It might seem a bit strange to kick-off this blog that is presumably about buying things with a post about the exact opposite. Well this post isn’t exactly about things that I don’t buy, but more about things that I don’t spend time buying. Because while time can be converted into money through labor or investment, money can’t be fully converted back to time since your personal stock is finite. All of which to say, saving time is a principle I follow and informs my life philosophy.

Amongst my friends I’m notorious for being a tech early adopter and buyer of all things gadgety. But I’m also known for being frugal and efficient, which probably allows me to get the latest government surveillance device in your house or the best Fitbit money can buy. Both Meredith (my better half) and I work (ok ok, you got me, I’m a grad student, but would you be convinced if I said I’m a really busy one?) and like most dual-income earners we really value the time we can spend together. So how do we do this?

Saving time by buying on your own terms

Multiple factors are converging to make it possible for you to run your life with just-in-time efficiency like a good ol’ fashioned Dell supply chain. There’s the major scramble for market share by established players in the goods delivery market, numerous on demand service providers funded by private equity, and of course, the ease of doing all of this on your phone or computer. Competition + flush with PE cash + technology = wins for consumers.

This allows us to “buy on our terms” in ways that are accessible to most people. We rarely wait in line unless we really want to (I think the last line we waited in was to see Furious 7! Vin Diesel voice: “one last ride”) or need to.

Ensuring you have what you need for your life

We’re able to ensure we have good healthy food for the week, snacks, and all of our household items (soap, shampoo, toothpaste, toilet paper, cat litter) without ever having to go to the store or mall (I can’t remember the last time we were in an actual mall). And all of these services are flexible enough to allow us to easily tweak them if we go out of town or if our plans change.

We rely on a combination of Amazon Subscribe and SaveBlue Apron (started by our high school classmate and valedictorian extrordinaire Matt Salzberg), Nature Box (co-founded by our high school classmate and snack master Ken Chen), and Fresh Direct to ensure our house runs smoothly. Each service has built-in automation so that you can put your supply chain on auto-pilot for the most part.

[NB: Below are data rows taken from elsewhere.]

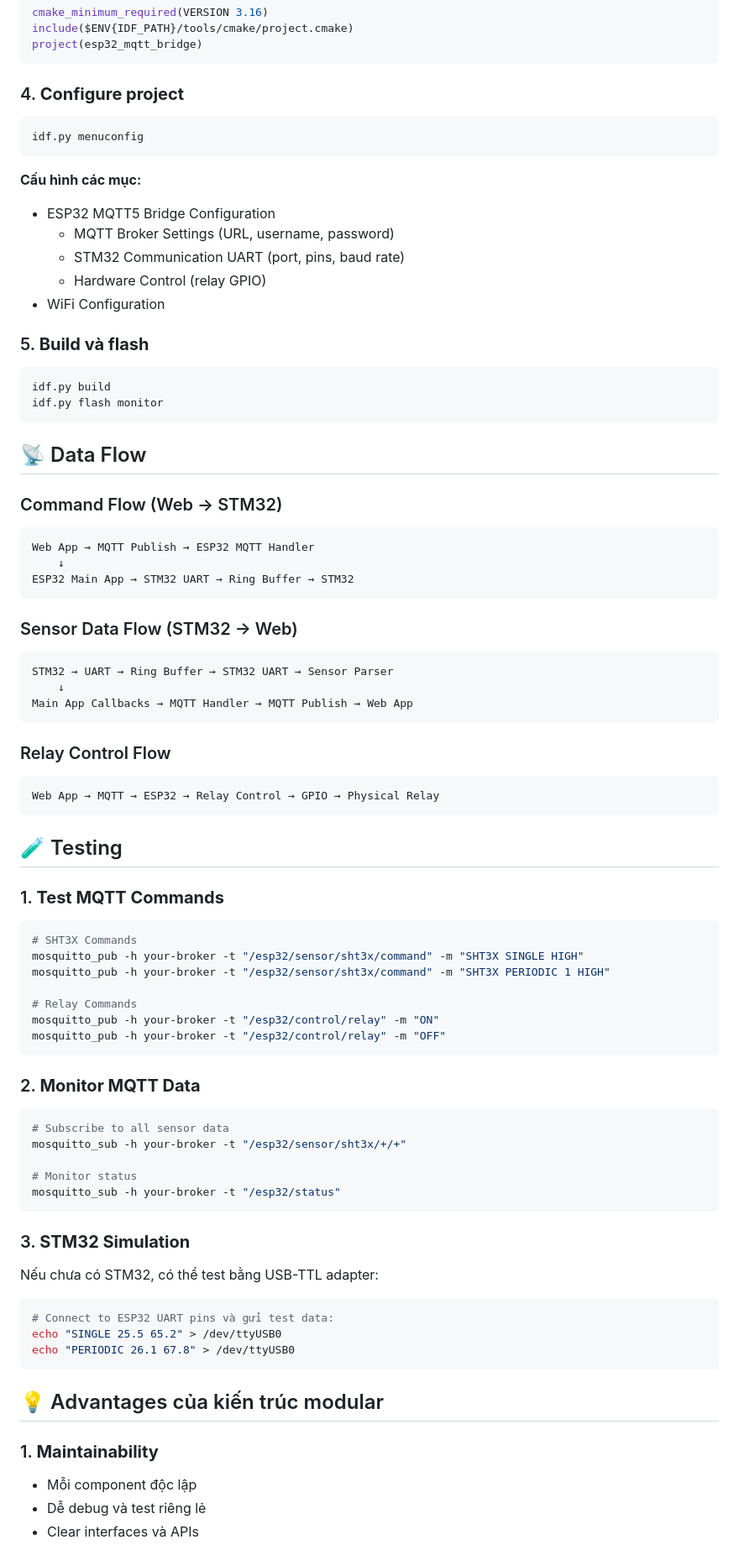
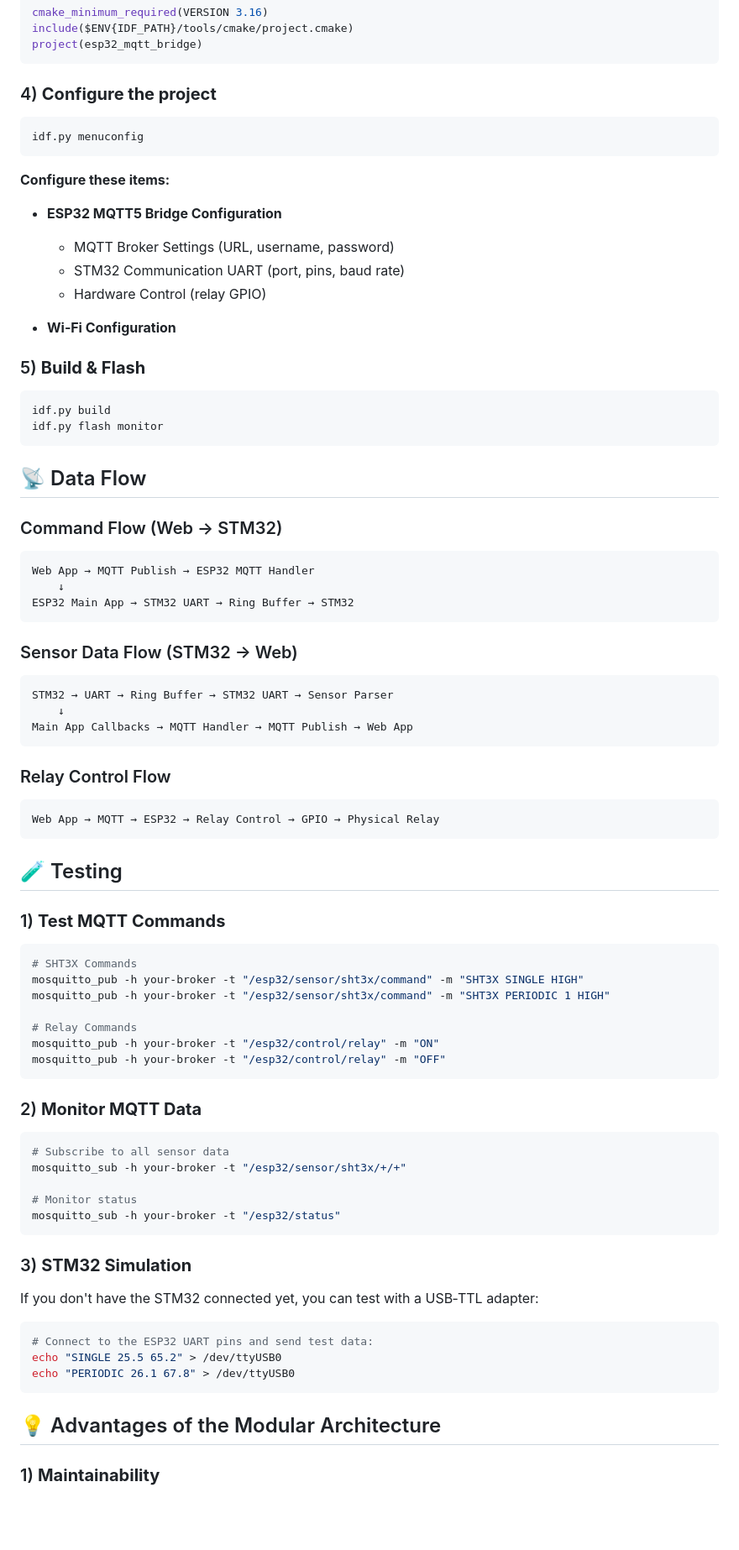
Before and after one commit to meeTeam05/DATALOGGER, a Markdown page: firmware/ESP32/README.md, the part around the change printed below. Shown: that part at 84% size. Rendered like a GitHub page; blank space fills up the shorter version.

````diff
--- a/firmware/ESP32/README.md
+++ b/firmware/ESP32/README.md
@@ -101,18 +113,23 @@ include($ENV{IDF_PATH}/tools/cmake/project.cmake)
 project(esp32_mqtt_bridge)
 ```
 
-### 4. **Configure project**
+### 4) **Configure the project**
+
 ```bash
 idf.py menuconfig
 ```
-**Cấu hình các mục:**
-- ESP32 MQTT5 Bridge Configuration
-  - MQTT Broker Settings (URL, username, password)
-  - STM32 Communication UART (port, pins, baud rate)
-  - Hardware Control (relay GPIO)
-- WiFi Configuration
 
-### 5. **Build và flash**
+**Configure these items:**
+
+* **ESP32 MQTT5 Bridge Configuration**
+
+  * MQTT Broker Settings (URL, username, password)
+  * STM32 Communication UART (port, pins, baud rate)
+  * Hardware Control (relay GPIO)
+* **Wi‑Fi Configuration**
+
+### 5) **Build & Flash**
+
 ```bash
 idf.py build
 idf.py flash monitor
@@ -121,6 +138,7 @@ idf.py flash monitor
 ## 📡 Data Flow
 
 ### Command Flow (Web → STM32)
+
 ```
 Web App → MQTT Publish → ESP32 MQTT Handler
     ↓
@@ -128,6 +146,7 @@ ESP32 Main App → STM32 UART → Ring Buffer → STM32
 ```
 
 ### Sensor Data Flow (STM32 → Web)
+
 ```
 STM32 → UART → Ring Buffer → STM32 UART → Sensor Parser
     ↓
@@ -135,13 +154,15 @@ Main App Callbacks → MQTT Handler → MQTT Publish → Web App
 ```
 
 ### Relay Control Flow
+
 ```
 Web App → MQTT → ESP32 → Relay Control → GPIO → Physical Relay
 ```
 
 ## 🧪 Testing
 
-### 1. **Test MQTT Commands**
+### 1) **Test MQTT Commands**
+
 ```bash
 # SHT3X Commands
 mosquitto_pub -h your-broker -t "/esp32/sensor/sht3x/command" -m "SHT3X SINGLE HIGH"
@@ -152,7 +173,8 @@ mosquitto_pub -h your-broker -t "/esp32/control/relay" -m "ON"
 mosquitto_pub -h your-broker -t "/esp32/control/relay" -m "OFF"
 ```
 
-### 2. **Monitor MQTT Data**
+### 2) **Monitor MQTT Data**
+
 ```bash
 # Subscribe to all sensor data
 mosquitto_sub -h your-broker -t "/esp32/sensor/sht3x/+/+"
@@ -161,18 +183,17 @@ mosquitto_sub -h your-broker -t "/esp32/sensor/sht3x/+/+"
 mosquitto_sub -h your-broker -t "/esp32/status"
 ```
 
-### 3. **STM32 Simulation**
-Nếu chưa có STM32, có thể test bằng USB-TTL adapter:
+### 3) **STM32 Simulation**
+
+If you don't have the STM32 connected yet, you can test with a USB‑TTL adapter:
+
 ```bash
-# Connect to ESP32 UART pins và gửi test data:
+# Connect to the ESP32 UART pins and send test data:
 echo "SINGLE 25.5 65.2" > /dev/ttyUSB0
 echo "PERIODIC 26.1 67.8" > /dev/ttyUSB0
 ```
 
-## 💡 Advantages của kiến trúc modular
+## 💡 Advantages of the Modular Architecture
 
-### 1. **Maintainability**
-- Mỗi component độc lập
-- Dễ debug và test riêng lẻ
-- Clear interfaces và APIs
+### 1) **Maintainability**
 
````
Also changed, not shown: other parts of firmware/ESP32/README.md (+87 -67 lines).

Downsides

Now, what are the downsides? First, we live in a city (Philadelphia) and having your boxes stolen off of your front porch is a regular occurrence if you leave them there for more than a few hours. So usually I try to schedule deliveries (UPS My Choice is a godsend) for times I’m home. This has been particularly difficult this semester with lab work, TA duties, classes, and meetings so I’ve tried stacking everything to be delivered on Mondays. Second, it usually takes six months to get a good idea of how much of one product you need. Amazon Subscribe and Save has been whittling down the products that they have in the program, which means some delivery schedule adjustment is necessary when your normal 12 toilet paper roll delivery is now 36 rolls. Third, sometimes things get left off of the delivery truck or the store runs out of it (Fresh Direct, I’m looking at you, although you’ve been much better than Peapod) and you don’t find out until it is too late. Then, you might actually have to go to the store to get stuff. But other than that, you can leave that part of your life on auto-pilot so that you can concentrate on the things and people that matter most to you.

What are your favorite time saving schemes? Put them in the comments below, we’d love to hear from you. And thanks for reading the first post of our blog!